→ THE PROBLEM
An exact copy of all the data below is needed.

→ AVAILABLE DATA
◆ ◆ ◆ ◆ ◆

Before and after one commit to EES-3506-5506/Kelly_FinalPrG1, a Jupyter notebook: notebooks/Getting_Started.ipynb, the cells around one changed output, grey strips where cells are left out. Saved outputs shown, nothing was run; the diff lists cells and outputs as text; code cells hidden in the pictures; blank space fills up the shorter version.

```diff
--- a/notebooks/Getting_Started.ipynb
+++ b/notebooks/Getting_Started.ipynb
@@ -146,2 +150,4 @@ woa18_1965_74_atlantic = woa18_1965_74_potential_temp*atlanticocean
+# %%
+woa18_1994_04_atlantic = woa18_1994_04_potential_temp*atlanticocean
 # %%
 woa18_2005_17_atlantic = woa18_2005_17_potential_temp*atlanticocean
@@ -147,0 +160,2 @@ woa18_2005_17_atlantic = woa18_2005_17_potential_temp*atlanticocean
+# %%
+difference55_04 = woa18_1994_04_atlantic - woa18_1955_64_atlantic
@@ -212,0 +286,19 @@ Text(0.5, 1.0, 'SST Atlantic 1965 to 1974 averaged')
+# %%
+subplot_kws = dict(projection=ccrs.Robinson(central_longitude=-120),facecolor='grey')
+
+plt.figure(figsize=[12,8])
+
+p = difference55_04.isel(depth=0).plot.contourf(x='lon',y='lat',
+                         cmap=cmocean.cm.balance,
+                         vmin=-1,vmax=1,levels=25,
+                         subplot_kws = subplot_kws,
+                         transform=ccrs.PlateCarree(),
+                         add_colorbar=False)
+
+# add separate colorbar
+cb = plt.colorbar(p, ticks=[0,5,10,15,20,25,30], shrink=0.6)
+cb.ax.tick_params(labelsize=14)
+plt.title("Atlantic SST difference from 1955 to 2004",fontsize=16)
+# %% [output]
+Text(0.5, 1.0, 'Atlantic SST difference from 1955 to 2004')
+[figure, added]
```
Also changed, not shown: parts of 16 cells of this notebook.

◆ ◆ ◆ ◆ ◆

→ ANSWER BOX
Before and after one commit to EES-3506-5506/Kelly_FinalPrG1, a Jupyter notebook: notebooks/Getting_Started.ipynb, the cells around one changed output, grey strips where cells are left out. Saved outputs shown, nothing was run; the diff lists cells and outputs as text; code cells hidden in the pictures; blank space fills up the shorter version.

```diff
--- a/notebooks/Getting_Started.ipynb
+++ b/notebooks/Getting_Started.ipynb
@@ -146,2 +150,4 @@ woa18_1965_74_atlantic = woa18_1965_74_potential_temp*atlanticocean
+# %%
+woa18_1994_04_atlantic = woa18_1994_04_potential_temp*atlanticocean
 # %%
 woa18_2005_17_atlantic = woa18_2005_17_potential_temp*atlanticocean
@@ -147,0 +160,2 @@ woa18_2005_17_atlantic = woa18_2005_17_potential_temp*atlanticocean
+# %%
+difference55_04 = woa18_1994_04_atlantic - woa18_1955_64_atlantic
@@ -212,0 +286,19 @@ Text(0.5, 1.0, 'SST Atlantic 1965 to 1974 averaged')
+# %%
+subplot_kws = dict(projection=ccrs.Robinson(central_longitude=-120),facecolor='grey')
+
+plt.figure(figsize=[12,8])
+
+p = difference55_04.isel(depth=0).plot.contourf(x='lon',y='lat',
+                         cmap=cmocean.cm.balance,
+                         vmin=-1,vmax=1,levels=25,
+                         subplot_kws = subplot_kws,
+                         transform=ccrs.PlateCarree(),
+                         add_colorbar=False)
+
+# add separate colorbar
+cb = plt.colorbar(p, ticks=[0,5,10,15,20,25,30], shrink=0.6)
+cb.ax.tick_params(labelsize=14)
+plt.title("Atlantic SST difference from 1955 to 2004",fontsize=16)
+# %% [output]
+Text(0.5, 1.0, 'Atlantic SST difference from 1955 to 2004')
+[figure, added]
```
Also changed, not shown: parts of 16 cells of this notebook.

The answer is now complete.